## Work instructions
Look through the data below and return each line where "full" appears.
──────────────────────────────
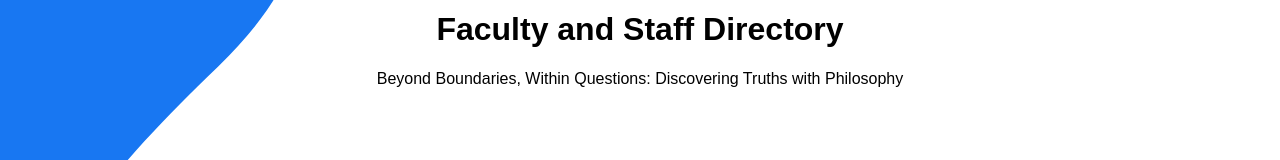
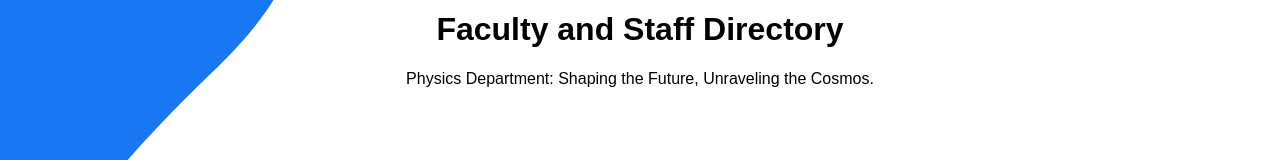
Before and after one commit to PanduCollege/Physics, a plain HTML site: page about.html in a window 1280 px wide. Shown: the part 151-311 px from the top of the page. Drawn offline with Linux system fonts and the light colour scheme; grey boxes are pictures that could not be loaded.

Commit message:
Update about.html

```diff
--- a/about.html
+++ b/about.html
@@ -154,7 +154,7 @@ h1{
 
         <br><br><br>
         <h1>Faculty and Staff Directory</h1>
-        <p class="detail">Beyond Boundaries, Within Questions: Discovering Truths with Philosophy</p>
+        <p class="detail">Physics Department: Shaping the Future, Unraveling the Cosmos.</p>
         <br>
 
 <br>
```
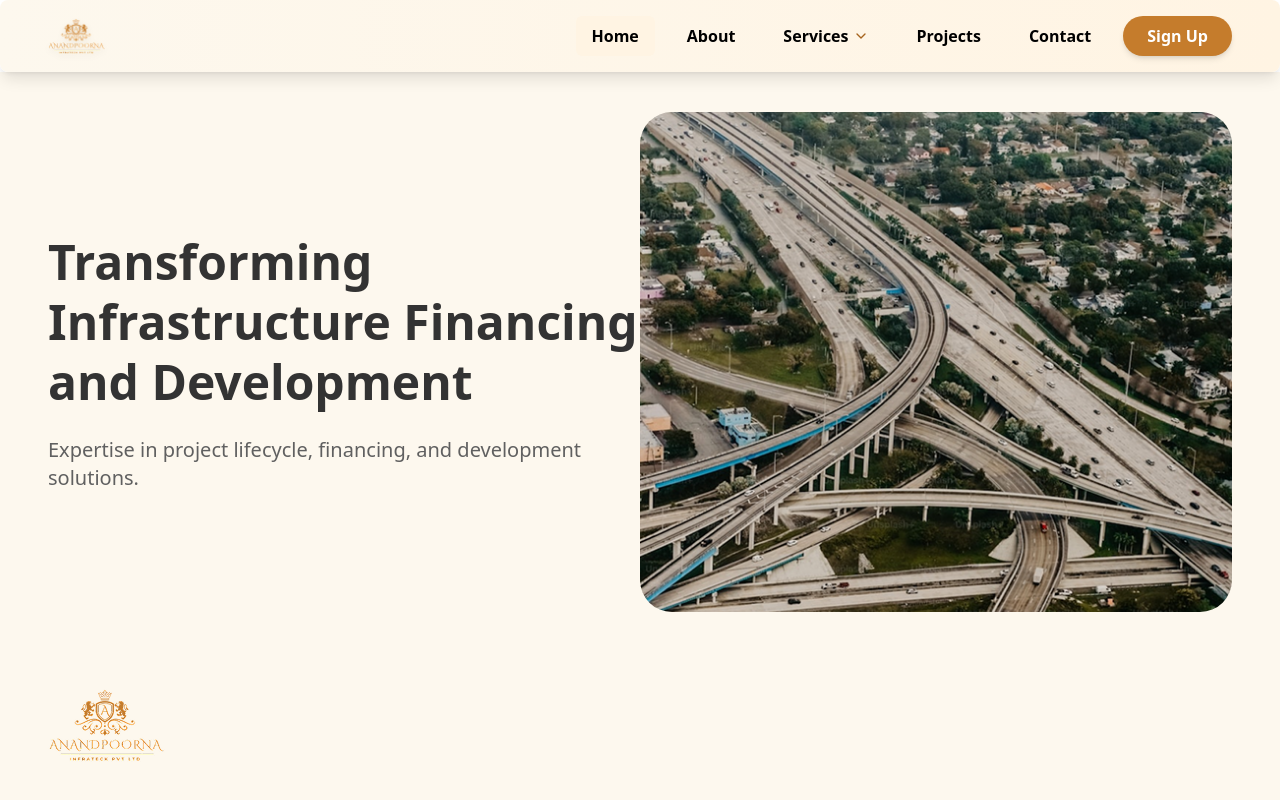
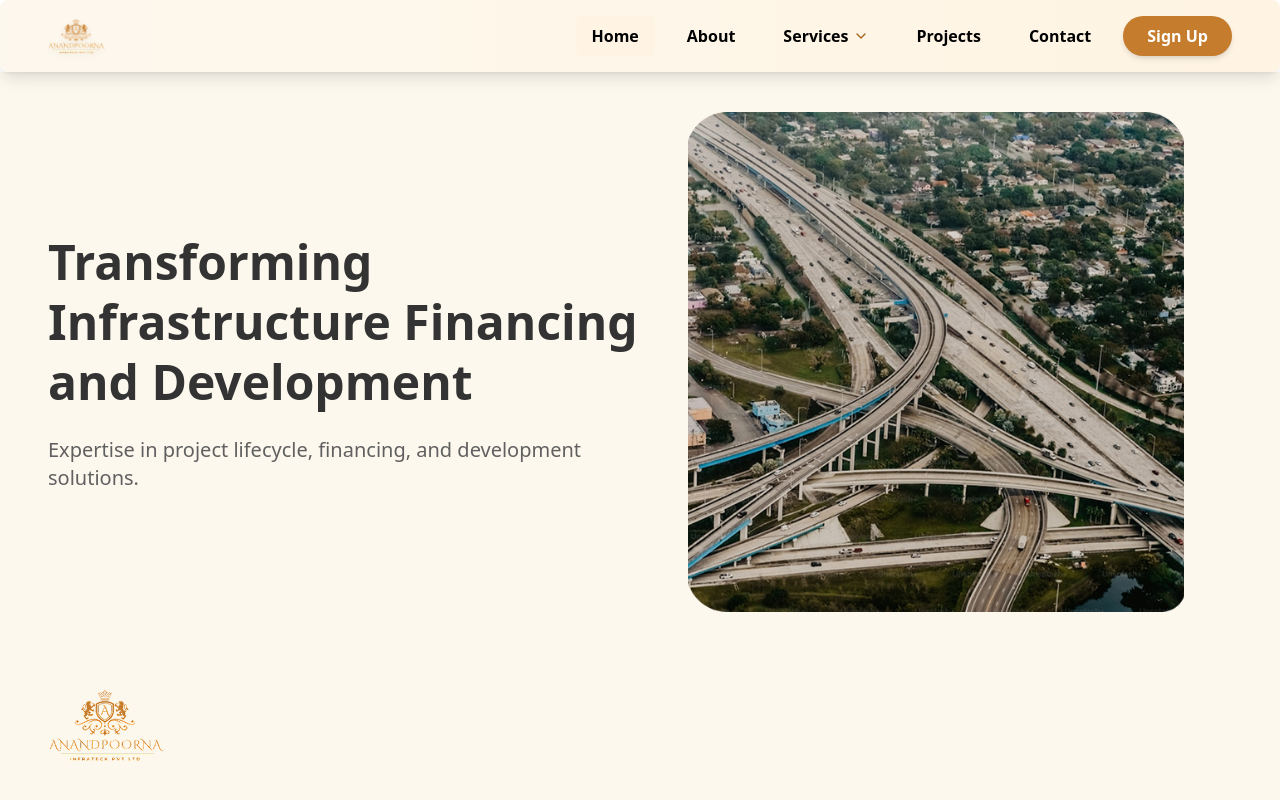
Before and after one commit to Abtikdigital/Anandpoorna, a React (Vite) app: page / in a window 1280 px wide. Shown: the top 800 px of the page. Built offline with nearby package versions, Linux system fonts and the light colour scheme.

Commit message:
updated Hero sectrion

```diff
--- a/src/pages/Hero.jsx
+++ b/src/pages/Hero.jsx
@@ -11,11 +11,11 @@ const Hero = () => {
           Expertise in project lifecycle, financing, and development solutions.
         </p>
       </div>
-      <div className="w-full md:w-1/2 flex justify-center items-center">
+      <div className="w-full md:w-1/2 flex justify-center items-center md:px-12">
         <img
           src={HeroImage}
           alt="Hero Image"
-          className="w-full h-64 sm:h-80 md:h-96 lg:h-[500px] object-contain md:object-cover rounded-4xl"
+          className="w-full  h-80 sm:h-80 md:h-96 lg:h-[500px] object-contain md:object-cover rounded-2xl"
         />
       </div>
     </div>
```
──────────────────────────────
## Response to this task
-      <div className="w-full md:w-1/2 flex justify-center items-center">
+      <div className="w-full md:w-1/2 flex justify-center items-center md:px-12">
-          className="w-full h-64 sm:h-80 md:h-96 lg:h-[500px] object-contain md:object-cover rounded-4xl"
+          className="w-full  h-80 sm:h-80 md:h-96 lg:h-[500px] object-contain md:object-cover rounded-2xl"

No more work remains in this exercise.